The moon mission's primary purpose was to defeat the Soviet Union. By the time John Kennedy became president in 1961, the Soviet Union had advanced far ahead of the United States in the race for achievement in space. In October 1957, the Soviets launched Sputnik, the world's first satellite. A month later, a dog named Laika became the first living creature to travel beyond Earth's atmosphere. In April 1961, Soviet cosmonaut Yuri Gagarin orbited the Earth, the first human to do so.

In early May, Alan Shepard became the first American in space, spurring Kennedy to announce a far more ambitious plan. On May 25, Kennedy famously pledged that by the end of the decade Americans would go to the moon and return safely to the Earth.

Kennedy was assassinated in November 1963, but new President Lyndon Johnson quickly signaled his intention to see the promise kept. The Soviets held their space lead through 1965, by landing an unmanned craft on the Moon.

The moon mission stoked controversy in the United States. A review of polls reveals that only in 1969 did a majority of Americans support the project. Many people argued that the billions spent on a moonshot should go toward the war in Vietnam or to fight poverty in America's inner cities. "No hot water, no toilets, no lights. But Whitey's on the moon," sang musician and activist Gil Scott Heron. It didn't help when a fire during the Apollo 1 mission killed three astronauts and destroyed their space module.

But when Neil Armstrong became the first person to step onto the moon on July 20, 1969, the event took on a life of its own. It was a decade framed by two images of respected TV anchorman Walter Cronkite—shaken to the core on air by the 1963 murder of President Kennedy and then speechless with awe as Americans bounded across the surface of the moon.
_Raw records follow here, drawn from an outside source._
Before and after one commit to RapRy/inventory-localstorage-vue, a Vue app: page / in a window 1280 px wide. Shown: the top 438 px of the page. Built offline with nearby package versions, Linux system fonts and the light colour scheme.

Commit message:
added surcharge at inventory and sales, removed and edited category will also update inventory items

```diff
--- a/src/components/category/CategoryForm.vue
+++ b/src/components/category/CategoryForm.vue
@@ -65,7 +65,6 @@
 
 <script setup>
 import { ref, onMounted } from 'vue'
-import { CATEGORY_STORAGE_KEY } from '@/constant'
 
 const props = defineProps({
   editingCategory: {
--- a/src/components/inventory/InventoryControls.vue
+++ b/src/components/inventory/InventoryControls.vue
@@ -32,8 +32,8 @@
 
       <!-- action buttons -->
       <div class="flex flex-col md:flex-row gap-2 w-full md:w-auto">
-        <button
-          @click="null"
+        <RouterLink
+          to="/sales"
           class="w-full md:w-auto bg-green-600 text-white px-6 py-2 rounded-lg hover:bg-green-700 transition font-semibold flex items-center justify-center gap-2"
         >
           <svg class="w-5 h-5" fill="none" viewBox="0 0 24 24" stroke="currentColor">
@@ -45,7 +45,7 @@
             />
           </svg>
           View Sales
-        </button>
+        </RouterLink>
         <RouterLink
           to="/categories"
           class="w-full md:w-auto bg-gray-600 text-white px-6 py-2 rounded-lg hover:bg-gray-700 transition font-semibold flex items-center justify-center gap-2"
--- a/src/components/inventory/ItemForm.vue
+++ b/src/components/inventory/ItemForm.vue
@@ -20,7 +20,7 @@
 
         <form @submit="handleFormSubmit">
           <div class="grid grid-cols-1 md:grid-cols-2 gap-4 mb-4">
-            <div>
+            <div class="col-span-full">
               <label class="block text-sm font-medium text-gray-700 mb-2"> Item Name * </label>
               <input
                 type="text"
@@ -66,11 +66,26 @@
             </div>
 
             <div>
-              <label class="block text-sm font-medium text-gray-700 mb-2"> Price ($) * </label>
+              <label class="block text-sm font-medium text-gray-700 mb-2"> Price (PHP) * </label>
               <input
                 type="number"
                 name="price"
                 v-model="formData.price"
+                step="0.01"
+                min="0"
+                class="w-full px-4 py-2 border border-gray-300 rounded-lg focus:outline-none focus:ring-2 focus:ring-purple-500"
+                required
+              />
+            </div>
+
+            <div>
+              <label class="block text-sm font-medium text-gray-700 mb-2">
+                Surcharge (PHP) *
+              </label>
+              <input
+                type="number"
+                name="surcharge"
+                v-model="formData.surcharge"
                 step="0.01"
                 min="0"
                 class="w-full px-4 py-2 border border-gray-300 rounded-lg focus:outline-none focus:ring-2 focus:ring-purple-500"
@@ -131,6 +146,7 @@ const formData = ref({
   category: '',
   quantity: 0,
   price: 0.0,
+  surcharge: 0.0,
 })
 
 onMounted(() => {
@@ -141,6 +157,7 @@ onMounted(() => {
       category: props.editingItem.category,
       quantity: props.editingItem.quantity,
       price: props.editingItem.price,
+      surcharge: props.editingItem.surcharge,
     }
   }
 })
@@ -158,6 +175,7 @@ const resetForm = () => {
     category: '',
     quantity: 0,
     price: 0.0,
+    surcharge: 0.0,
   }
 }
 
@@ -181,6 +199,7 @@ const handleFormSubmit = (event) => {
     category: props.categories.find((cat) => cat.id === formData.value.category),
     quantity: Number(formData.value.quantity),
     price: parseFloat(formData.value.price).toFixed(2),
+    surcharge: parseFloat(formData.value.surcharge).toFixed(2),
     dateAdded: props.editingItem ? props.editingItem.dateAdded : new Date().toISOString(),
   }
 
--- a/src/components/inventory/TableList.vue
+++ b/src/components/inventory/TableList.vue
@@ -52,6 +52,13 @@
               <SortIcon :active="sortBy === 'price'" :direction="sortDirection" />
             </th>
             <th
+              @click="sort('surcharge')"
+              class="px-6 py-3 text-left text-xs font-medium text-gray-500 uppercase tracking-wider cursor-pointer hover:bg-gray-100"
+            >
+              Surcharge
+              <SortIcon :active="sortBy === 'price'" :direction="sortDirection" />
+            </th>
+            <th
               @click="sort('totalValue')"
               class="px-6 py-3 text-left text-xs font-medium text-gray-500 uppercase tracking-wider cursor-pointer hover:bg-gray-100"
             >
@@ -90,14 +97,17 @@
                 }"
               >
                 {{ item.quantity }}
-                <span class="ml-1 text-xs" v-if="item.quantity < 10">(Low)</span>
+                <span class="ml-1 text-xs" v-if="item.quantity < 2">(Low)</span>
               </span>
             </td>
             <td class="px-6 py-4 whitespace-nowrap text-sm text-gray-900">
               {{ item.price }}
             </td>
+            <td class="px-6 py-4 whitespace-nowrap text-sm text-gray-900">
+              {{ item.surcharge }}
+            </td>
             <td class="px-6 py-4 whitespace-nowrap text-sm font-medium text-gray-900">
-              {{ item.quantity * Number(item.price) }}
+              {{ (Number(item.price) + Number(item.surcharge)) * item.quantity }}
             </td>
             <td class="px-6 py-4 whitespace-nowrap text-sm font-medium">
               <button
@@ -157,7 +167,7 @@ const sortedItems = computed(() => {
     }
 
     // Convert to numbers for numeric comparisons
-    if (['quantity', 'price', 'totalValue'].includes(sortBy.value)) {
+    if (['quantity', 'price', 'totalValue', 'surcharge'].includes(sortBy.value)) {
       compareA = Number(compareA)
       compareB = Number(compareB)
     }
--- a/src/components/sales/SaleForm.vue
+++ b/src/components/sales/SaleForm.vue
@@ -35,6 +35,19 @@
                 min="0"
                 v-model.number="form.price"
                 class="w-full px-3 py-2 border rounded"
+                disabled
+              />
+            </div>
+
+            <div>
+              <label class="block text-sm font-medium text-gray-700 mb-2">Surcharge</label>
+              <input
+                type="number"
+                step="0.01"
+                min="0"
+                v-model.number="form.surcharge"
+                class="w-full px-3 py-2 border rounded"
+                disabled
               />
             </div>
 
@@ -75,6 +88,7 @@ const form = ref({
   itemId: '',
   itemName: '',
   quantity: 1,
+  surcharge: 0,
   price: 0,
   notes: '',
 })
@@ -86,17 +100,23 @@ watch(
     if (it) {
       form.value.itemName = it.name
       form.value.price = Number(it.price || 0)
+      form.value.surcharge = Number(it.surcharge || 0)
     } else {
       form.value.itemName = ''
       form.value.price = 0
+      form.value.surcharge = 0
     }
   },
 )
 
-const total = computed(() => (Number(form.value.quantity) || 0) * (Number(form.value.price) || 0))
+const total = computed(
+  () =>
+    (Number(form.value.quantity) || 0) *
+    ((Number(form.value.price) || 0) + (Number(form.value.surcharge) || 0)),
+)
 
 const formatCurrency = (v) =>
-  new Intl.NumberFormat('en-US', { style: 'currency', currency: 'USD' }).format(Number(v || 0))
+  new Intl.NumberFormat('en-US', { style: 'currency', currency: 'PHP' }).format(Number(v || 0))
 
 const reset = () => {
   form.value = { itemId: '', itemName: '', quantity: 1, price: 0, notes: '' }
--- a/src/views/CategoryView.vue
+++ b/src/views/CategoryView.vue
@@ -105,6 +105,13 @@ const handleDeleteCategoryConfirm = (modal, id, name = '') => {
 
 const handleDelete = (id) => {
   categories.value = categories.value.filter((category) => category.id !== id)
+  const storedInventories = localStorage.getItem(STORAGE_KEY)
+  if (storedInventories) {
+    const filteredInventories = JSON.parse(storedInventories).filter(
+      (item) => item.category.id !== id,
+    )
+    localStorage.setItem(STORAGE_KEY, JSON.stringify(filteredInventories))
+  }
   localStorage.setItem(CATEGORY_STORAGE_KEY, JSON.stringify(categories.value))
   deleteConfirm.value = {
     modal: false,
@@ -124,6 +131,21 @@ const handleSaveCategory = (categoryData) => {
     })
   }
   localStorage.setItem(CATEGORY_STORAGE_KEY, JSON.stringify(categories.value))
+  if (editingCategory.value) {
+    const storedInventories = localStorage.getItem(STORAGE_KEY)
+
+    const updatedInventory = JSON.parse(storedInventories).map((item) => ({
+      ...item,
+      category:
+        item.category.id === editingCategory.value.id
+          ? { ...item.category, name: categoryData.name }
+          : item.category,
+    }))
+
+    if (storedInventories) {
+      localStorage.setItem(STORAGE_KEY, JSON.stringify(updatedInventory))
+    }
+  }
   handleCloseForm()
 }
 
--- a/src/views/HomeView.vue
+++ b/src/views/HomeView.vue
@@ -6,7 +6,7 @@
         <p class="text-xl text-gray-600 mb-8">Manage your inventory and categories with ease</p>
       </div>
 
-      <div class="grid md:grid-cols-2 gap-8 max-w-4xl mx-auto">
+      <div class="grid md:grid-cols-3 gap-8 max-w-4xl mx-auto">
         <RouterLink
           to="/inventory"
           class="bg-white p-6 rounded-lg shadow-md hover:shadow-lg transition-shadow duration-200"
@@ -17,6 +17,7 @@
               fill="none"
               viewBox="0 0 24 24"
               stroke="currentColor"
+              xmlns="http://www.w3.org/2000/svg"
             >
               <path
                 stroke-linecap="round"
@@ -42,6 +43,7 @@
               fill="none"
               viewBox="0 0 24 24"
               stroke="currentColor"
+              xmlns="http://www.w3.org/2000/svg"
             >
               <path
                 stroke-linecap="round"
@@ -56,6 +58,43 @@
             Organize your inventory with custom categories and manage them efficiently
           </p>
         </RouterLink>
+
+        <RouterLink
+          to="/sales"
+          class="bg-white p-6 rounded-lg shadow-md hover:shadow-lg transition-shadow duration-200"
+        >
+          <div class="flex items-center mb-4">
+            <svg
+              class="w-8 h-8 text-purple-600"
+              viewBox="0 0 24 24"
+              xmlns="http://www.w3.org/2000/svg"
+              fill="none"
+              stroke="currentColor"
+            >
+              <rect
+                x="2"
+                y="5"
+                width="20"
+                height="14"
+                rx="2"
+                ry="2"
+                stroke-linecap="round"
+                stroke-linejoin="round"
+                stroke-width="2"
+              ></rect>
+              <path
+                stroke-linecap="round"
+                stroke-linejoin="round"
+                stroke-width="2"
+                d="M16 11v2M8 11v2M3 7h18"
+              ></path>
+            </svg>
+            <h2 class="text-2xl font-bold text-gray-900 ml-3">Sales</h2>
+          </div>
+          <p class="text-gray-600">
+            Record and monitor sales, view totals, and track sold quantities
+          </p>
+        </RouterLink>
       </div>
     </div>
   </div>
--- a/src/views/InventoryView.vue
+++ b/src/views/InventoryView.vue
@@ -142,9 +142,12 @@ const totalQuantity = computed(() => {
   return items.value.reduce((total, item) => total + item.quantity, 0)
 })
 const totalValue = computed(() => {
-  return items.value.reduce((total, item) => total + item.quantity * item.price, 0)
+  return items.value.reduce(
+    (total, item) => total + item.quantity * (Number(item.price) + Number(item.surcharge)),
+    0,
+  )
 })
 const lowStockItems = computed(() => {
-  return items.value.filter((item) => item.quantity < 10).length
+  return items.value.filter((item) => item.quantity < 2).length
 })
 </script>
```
A decade that included confrontation with the Soviets in Cuba, the assassinations of John Kennedy, Malcolm X, Martin Luther King, and Robert Kennedy, a failing war in Vietnam, race riots in American cities, and violent chaos at the 1968 Democratic Party convention ended with an accomplishment a quarter million miles away, that was watched live by 94 percent of Americans who owned a TV.

Americans weren't the only ones watching. About 650 million people around the world watched the moon landing live on TV, making the event the first truly global televised event. Nine weeks later, astronauts Neil Armstrong, Buzz Aldrin, and Michael Collins began a world tour.

Concerns that planting an American flag on the moon's surface would seem an act of obnoxious nationalism faded as the three men were greeted by overflow crowds in 27 cities in 24 countries over 39 days. An estimated one million people greeted them in Dhaka (then Pakistan) and some 1.5 million turned out in Mumbai (then Bombay).

Fifty years later, moon missions are still a mark of national prestige. Russia, China, India, the EU, Japan, and Israel have all sent probes to orbit the Moon or landed vehicles on its surface. But none of them matches that first "giant leap for mankind."

Next up: Mars? For thoughts on the next space race, click here.

Bonus fact: An iPhone has more than 100,000 times the processing power of the computer that landed Apollo 11 on the moon.